### Record extracts:
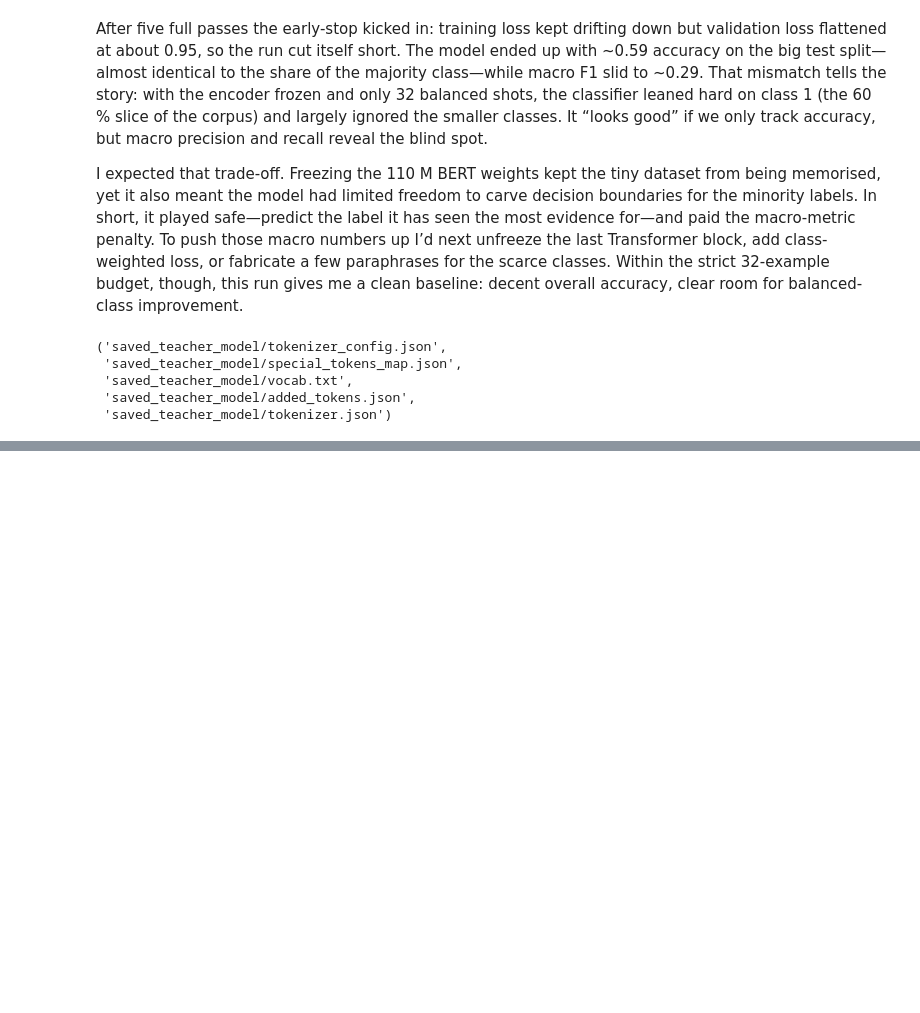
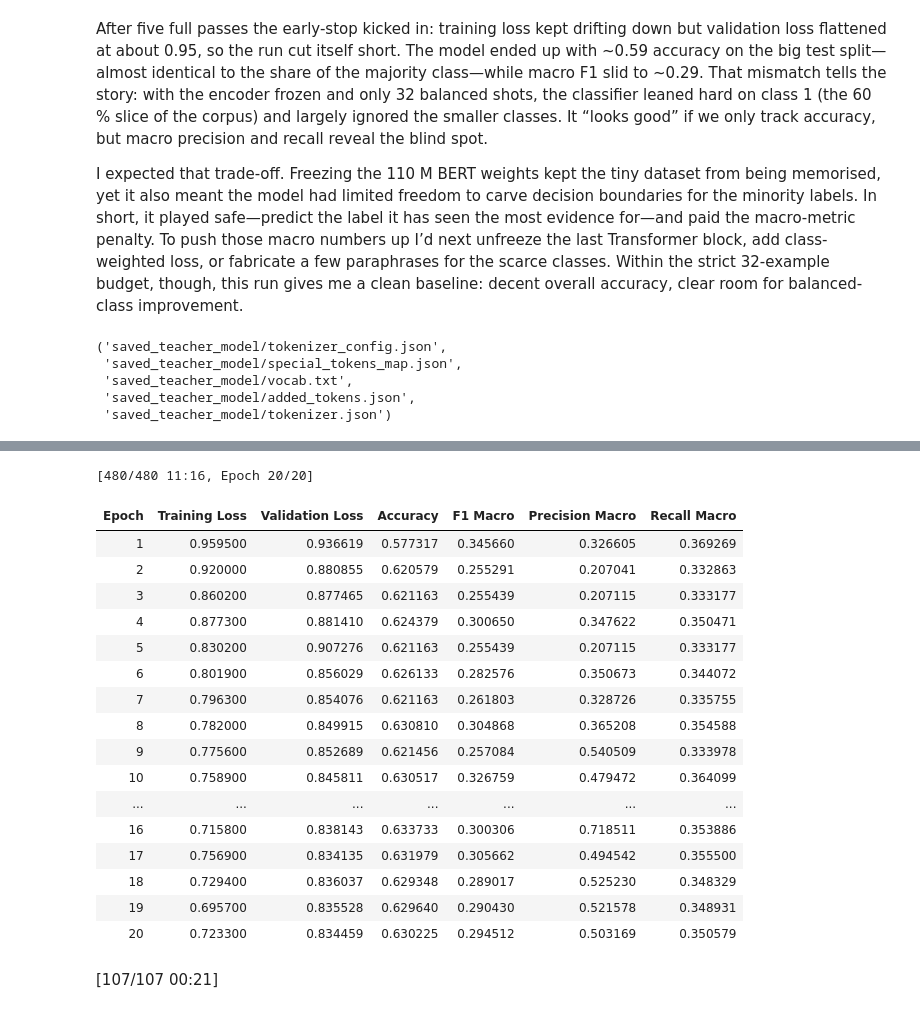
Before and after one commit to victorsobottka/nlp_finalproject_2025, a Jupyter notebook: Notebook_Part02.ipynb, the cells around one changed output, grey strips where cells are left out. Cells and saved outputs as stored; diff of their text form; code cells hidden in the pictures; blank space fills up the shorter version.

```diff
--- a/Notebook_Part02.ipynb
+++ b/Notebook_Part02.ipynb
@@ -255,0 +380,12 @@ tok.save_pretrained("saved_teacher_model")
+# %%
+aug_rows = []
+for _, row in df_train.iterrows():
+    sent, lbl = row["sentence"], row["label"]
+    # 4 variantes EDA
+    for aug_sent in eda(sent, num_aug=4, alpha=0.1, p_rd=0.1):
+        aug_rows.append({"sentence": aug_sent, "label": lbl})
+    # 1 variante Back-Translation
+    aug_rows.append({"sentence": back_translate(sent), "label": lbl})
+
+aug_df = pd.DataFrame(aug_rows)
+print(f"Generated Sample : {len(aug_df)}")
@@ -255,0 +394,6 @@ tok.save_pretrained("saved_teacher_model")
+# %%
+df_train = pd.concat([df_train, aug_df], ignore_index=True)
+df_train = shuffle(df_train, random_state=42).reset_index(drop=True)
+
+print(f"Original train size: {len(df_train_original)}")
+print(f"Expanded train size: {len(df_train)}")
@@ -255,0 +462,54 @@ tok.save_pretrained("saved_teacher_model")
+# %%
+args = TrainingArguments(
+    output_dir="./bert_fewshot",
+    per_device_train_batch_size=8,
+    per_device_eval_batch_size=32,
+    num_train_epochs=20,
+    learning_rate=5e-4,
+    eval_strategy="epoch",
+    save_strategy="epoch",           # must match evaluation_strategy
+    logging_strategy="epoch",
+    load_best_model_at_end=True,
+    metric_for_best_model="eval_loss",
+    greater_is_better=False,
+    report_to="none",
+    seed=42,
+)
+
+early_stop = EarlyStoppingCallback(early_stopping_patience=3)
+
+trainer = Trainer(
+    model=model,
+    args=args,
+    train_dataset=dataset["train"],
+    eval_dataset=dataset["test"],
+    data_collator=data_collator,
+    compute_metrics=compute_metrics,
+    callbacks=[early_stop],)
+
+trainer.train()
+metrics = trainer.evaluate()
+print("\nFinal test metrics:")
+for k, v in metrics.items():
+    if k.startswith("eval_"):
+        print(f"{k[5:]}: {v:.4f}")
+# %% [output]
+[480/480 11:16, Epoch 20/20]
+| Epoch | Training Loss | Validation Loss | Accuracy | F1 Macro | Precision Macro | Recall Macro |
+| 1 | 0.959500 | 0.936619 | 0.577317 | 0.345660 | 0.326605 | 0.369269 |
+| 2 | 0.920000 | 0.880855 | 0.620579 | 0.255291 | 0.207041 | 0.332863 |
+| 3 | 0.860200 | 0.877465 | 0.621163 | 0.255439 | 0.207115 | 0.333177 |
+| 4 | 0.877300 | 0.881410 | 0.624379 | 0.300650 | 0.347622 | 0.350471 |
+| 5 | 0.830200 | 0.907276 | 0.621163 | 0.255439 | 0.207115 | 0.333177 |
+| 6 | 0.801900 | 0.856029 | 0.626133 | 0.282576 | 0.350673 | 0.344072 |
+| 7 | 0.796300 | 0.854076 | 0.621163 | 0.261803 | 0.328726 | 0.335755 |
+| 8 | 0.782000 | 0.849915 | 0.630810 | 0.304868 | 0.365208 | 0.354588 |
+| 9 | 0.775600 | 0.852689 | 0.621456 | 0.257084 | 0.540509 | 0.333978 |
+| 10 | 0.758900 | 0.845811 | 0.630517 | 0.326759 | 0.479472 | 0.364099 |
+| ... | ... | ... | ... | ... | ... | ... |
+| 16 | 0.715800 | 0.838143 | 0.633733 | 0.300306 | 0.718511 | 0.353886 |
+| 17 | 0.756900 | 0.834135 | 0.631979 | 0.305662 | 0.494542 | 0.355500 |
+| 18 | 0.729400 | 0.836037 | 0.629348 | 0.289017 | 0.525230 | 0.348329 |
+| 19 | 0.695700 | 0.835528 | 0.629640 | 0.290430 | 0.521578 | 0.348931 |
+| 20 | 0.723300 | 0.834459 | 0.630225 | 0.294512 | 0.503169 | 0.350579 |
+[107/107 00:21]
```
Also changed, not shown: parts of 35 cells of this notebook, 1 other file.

==

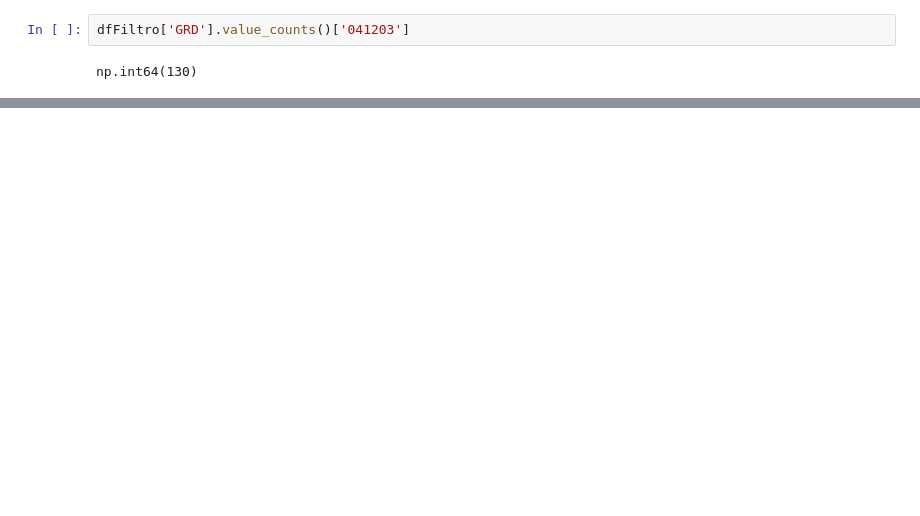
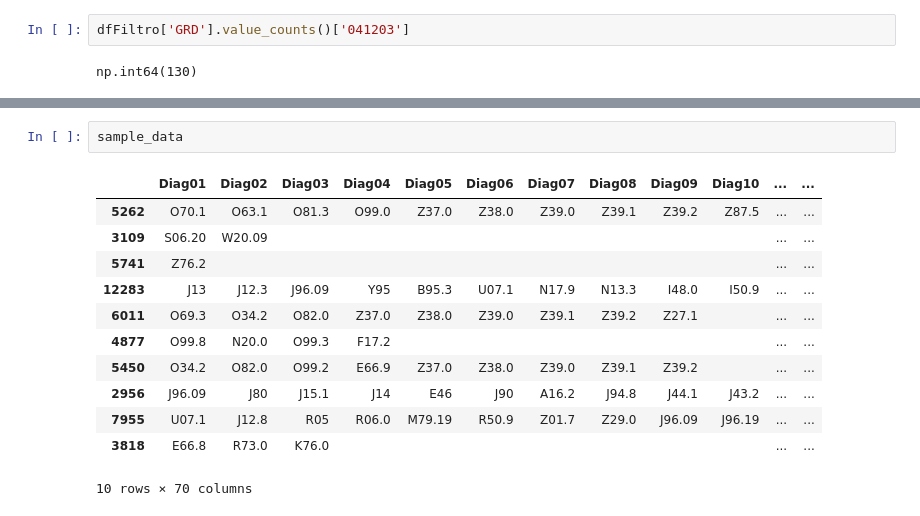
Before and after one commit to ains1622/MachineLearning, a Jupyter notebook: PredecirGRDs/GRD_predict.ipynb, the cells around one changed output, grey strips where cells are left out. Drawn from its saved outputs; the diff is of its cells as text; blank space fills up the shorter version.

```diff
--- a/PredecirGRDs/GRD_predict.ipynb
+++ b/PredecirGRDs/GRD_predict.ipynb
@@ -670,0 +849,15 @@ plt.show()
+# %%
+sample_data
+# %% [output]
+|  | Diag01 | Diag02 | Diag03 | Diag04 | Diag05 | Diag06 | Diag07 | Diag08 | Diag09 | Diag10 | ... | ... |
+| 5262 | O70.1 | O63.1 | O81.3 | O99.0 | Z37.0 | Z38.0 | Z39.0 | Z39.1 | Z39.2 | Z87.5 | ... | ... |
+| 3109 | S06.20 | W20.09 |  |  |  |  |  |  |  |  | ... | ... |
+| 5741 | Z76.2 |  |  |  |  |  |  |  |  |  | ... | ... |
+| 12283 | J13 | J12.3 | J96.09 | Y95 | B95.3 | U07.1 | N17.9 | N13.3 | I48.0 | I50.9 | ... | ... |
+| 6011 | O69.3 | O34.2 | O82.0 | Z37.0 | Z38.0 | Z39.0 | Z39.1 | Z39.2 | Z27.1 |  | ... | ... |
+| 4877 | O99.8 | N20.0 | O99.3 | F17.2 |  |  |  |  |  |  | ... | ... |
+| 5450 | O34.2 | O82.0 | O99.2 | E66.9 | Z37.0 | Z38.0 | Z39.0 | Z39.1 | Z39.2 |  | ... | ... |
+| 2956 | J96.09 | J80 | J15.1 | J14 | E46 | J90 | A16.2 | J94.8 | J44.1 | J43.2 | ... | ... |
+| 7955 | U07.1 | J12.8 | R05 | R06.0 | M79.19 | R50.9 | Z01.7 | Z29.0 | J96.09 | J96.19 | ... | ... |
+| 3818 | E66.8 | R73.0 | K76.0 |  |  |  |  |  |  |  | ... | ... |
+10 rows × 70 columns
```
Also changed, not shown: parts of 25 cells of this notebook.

---

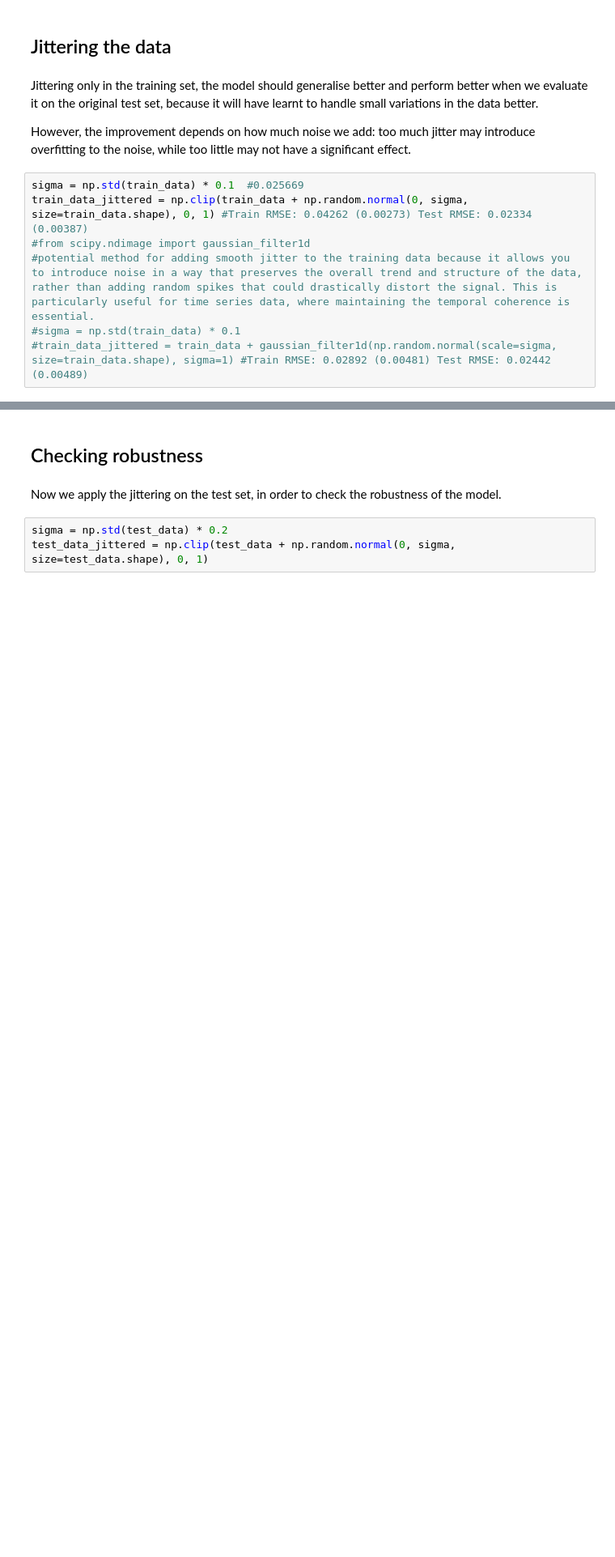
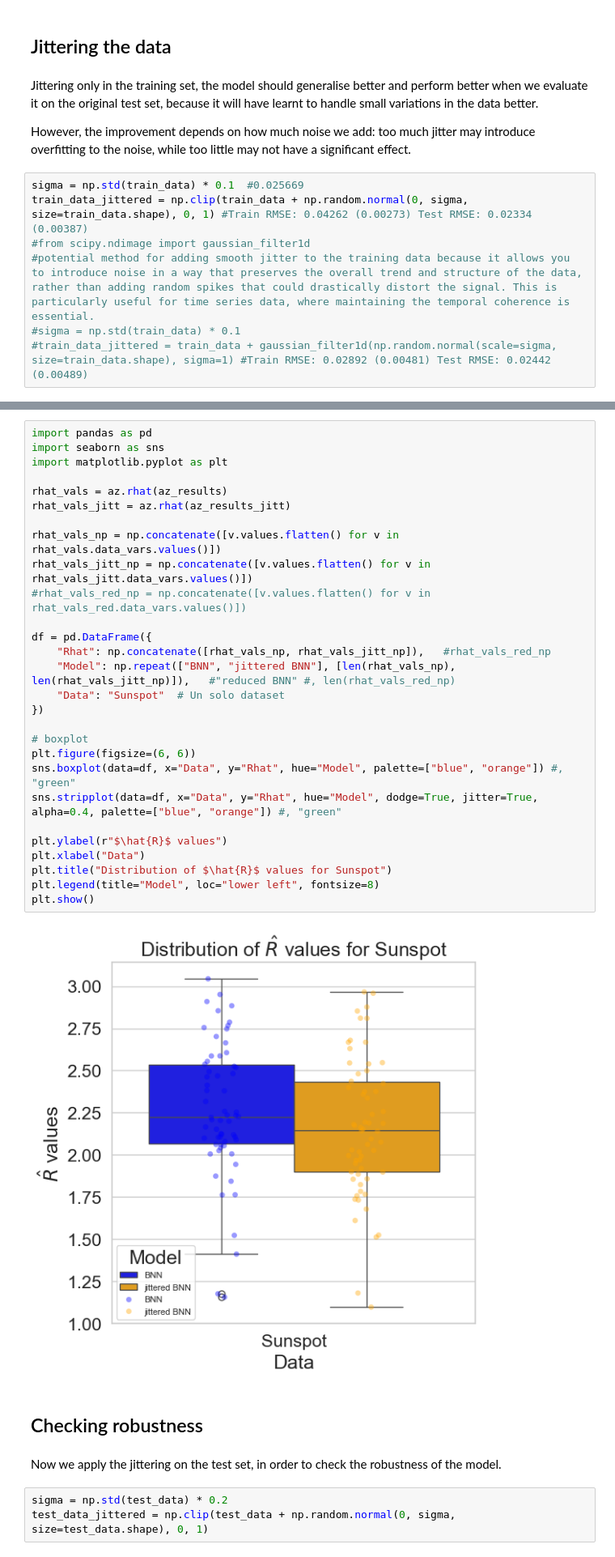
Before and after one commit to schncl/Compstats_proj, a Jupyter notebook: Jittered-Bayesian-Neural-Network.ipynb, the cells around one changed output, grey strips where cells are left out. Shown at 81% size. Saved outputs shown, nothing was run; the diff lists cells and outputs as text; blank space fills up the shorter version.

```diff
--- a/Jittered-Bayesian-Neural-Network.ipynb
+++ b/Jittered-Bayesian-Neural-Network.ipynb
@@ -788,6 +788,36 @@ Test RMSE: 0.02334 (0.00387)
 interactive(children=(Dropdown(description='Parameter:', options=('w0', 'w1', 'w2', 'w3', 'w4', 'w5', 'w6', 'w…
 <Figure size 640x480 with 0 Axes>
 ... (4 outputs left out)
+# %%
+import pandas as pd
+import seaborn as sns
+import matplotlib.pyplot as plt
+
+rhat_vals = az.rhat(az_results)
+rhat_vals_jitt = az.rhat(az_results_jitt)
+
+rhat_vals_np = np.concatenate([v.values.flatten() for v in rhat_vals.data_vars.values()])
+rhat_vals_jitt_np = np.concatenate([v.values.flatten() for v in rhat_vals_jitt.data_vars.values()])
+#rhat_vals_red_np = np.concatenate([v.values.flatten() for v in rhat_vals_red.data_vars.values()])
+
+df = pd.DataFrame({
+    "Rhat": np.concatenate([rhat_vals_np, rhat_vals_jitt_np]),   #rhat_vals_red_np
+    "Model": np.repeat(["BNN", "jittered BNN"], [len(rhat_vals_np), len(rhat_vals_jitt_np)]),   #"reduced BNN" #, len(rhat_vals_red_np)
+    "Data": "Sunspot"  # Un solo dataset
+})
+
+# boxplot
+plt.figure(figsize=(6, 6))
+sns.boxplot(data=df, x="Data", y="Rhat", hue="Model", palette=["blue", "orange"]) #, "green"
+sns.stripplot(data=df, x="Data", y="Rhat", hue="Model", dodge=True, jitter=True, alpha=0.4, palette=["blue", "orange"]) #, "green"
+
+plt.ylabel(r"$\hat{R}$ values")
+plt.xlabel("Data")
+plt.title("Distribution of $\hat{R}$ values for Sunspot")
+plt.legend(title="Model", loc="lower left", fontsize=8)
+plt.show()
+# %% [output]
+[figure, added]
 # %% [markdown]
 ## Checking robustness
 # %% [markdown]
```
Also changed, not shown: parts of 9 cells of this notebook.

### What to produce:
Count lines, not occurrences: report how many lines in the entries above include the word "Also", as a number alone.

### Reply to the task:
3